[[ RECORD SET open ]]
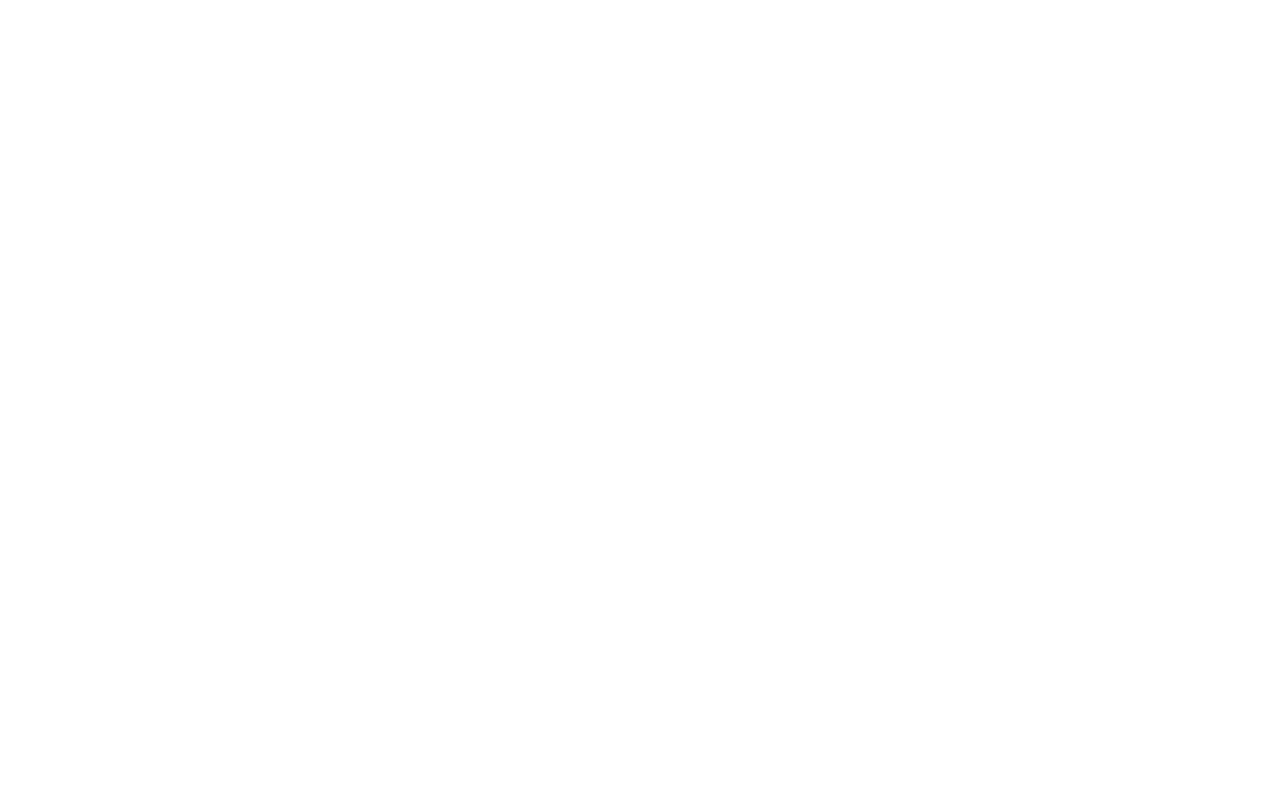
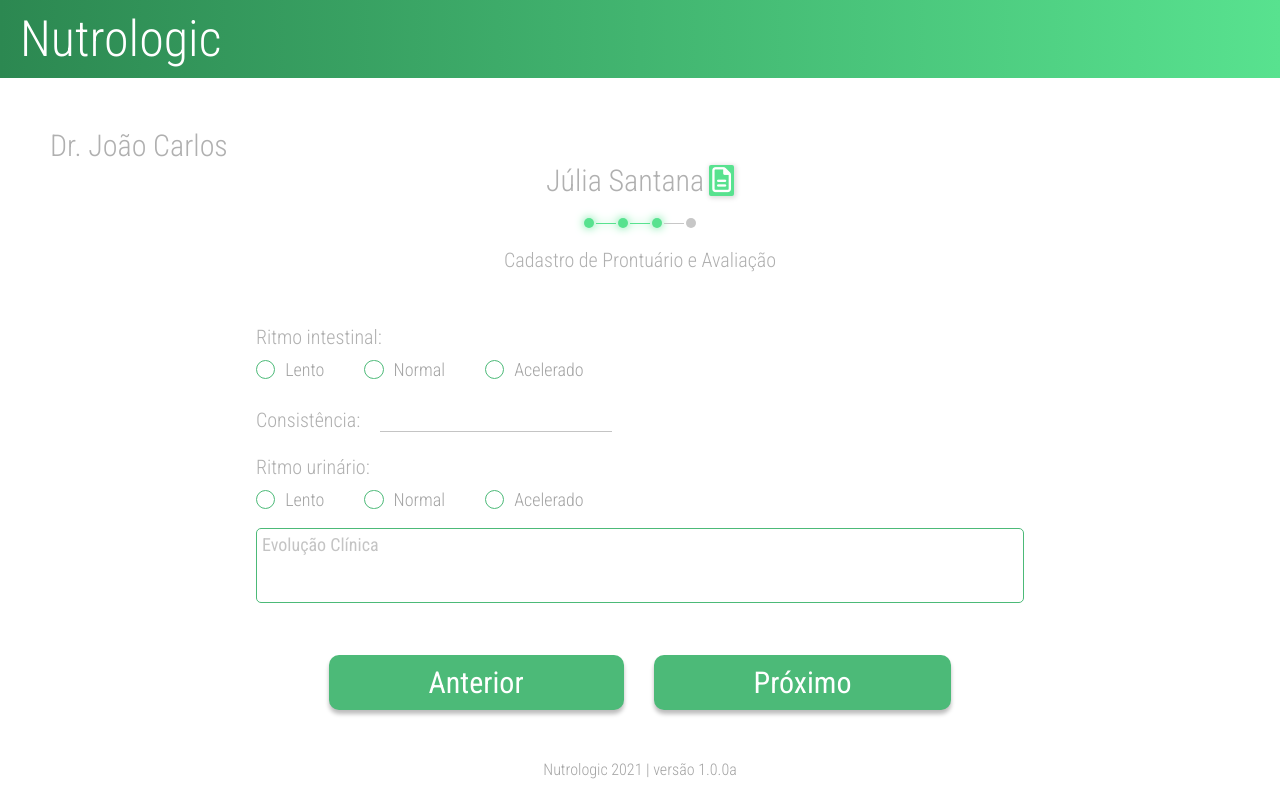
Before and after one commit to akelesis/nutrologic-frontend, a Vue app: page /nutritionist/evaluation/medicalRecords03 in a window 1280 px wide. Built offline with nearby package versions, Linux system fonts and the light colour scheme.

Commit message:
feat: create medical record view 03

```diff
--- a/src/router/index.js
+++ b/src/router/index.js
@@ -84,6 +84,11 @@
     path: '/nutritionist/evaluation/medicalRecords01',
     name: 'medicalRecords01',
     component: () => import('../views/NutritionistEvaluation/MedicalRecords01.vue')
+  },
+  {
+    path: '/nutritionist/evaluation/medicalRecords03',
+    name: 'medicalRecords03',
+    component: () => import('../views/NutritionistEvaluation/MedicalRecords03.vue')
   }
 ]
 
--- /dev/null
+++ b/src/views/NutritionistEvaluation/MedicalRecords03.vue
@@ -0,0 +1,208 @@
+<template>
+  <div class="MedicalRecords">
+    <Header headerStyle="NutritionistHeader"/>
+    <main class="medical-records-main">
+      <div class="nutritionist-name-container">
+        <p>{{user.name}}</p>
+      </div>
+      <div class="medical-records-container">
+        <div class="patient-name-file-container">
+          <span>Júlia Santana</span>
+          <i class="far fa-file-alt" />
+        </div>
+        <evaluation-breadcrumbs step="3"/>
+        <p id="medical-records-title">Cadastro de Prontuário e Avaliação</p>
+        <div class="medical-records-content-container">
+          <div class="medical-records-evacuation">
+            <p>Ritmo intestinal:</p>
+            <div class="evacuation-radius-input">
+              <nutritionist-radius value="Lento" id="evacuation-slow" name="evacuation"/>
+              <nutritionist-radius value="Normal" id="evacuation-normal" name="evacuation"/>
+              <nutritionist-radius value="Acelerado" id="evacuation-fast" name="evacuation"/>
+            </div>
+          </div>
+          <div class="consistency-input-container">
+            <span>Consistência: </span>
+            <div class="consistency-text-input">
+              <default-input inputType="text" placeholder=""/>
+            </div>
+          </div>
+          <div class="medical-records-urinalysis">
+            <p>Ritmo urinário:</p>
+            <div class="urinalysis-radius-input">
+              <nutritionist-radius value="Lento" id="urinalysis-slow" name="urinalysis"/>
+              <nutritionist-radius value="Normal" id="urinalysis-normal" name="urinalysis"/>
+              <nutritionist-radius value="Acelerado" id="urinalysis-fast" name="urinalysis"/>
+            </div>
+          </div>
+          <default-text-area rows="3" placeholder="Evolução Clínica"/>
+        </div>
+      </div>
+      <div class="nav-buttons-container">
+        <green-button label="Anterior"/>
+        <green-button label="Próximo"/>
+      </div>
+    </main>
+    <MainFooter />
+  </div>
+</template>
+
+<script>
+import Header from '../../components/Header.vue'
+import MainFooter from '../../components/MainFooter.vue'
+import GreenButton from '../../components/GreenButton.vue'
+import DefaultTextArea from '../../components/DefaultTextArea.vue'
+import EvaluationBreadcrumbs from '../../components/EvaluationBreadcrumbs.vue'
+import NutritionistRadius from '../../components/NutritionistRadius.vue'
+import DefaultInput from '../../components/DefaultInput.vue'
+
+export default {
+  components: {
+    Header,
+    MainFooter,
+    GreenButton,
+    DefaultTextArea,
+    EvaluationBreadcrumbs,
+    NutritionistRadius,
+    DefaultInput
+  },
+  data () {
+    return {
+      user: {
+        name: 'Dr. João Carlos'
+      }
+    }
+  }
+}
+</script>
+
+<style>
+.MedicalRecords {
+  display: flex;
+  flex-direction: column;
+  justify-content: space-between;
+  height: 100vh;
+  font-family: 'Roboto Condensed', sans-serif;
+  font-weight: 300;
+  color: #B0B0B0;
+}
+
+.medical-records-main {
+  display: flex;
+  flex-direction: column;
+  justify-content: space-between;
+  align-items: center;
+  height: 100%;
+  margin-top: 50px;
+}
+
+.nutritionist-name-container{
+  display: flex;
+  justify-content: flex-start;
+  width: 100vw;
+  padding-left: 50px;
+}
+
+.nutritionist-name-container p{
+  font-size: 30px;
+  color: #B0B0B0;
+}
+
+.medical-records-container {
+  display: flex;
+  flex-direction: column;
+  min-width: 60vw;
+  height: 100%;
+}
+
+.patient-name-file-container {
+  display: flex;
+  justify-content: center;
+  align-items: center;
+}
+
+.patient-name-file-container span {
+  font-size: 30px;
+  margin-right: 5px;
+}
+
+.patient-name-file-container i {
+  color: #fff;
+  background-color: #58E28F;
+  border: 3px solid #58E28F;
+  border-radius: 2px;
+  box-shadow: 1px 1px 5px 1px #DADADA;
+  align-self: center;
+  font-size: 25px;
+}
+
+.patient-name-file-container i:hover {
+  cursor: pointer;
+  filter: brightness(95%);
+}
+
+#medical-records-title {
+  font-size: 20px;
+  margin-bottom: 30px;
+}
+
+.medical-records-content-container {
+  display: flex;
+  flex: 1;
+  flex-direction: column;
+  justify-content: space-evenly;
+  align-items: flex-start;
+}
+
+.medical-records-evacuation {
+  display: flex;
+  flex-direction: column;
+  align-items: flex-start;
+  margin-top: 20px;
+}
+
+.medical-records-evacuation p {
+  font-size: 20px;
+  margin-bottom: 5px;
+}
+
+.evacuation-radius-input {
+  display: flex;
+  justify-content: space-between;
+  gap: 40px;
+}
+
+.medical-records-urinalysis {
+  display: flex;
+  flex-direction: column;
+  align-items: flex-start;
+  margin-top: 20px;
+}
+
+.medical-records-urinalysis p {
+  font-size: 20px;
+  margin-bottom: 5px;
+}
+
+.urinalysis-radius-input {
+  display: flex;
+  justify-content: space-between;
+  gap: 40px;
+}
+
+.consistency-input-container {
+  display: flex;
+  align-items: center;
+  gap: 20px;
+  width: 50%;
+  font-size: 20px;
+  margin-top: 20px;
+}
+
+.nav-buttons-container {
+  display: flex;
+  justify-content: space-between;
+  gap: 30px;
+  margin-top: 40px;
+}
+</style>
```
[[ RECORD SET closed ]]
[[ RECORD SET open ]]
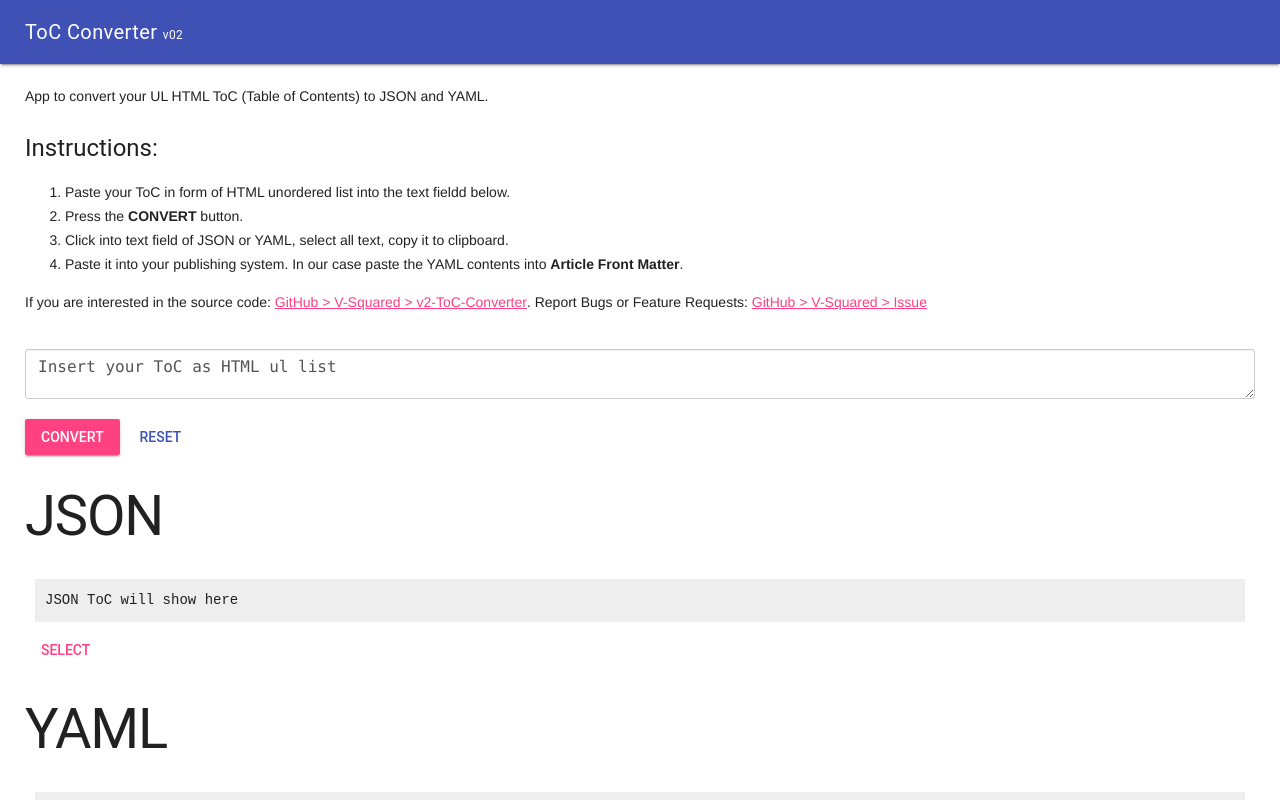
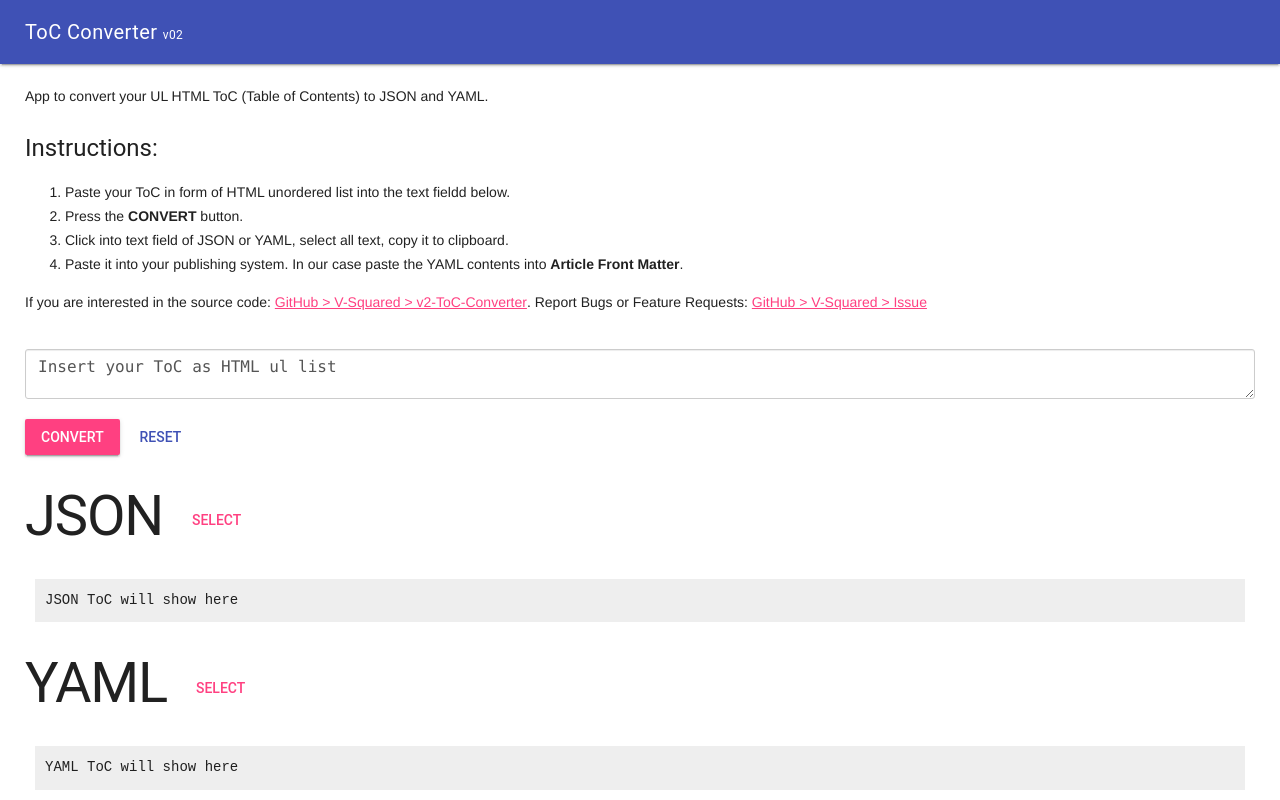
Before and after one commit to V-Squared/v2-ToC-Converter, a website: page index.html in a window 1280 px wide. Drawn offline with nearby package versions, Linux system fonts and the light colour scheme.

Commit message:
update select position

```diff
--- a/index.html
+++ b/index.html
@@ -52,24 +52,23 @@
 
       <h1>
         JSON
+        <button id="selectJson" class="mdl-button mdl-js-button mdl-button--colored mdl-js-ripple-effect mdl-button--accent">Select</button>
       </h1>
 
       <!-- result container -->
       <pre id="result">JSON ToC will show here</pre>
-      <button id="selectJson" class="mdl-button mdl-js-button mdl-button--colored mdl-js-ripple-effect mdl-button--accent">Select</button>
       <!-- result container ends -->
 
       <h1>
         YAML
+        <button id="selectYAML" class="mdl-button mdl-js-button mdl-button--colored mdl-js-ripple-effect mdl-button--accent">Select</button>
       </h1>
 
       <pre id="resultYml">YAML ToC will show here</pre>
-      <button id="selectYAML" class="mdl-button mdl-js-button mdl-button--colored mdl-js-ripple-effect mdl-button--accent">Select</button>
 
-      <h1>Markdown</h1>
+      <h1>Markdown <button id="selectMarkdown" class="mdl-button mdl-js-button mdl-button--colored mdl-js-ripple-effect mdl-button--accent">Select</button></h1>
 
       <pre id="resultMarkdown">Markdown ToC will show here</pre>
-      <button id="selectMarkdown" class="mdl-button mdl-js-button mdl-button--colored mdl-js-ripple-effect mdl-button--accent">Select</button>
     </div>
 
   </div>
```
[[ RECORD SET closed ]]
→ WHAT THE TASK REQUIRES: The lines to return are those in the records above that hold the word "patient".

→ SOLUTION:
+        <div class="patient-name-file-container">
+.patient-name-file-container {
+.patient-name-file-container span {
+.patient-name-file-container i {
+.patient-name-file-container i:hover {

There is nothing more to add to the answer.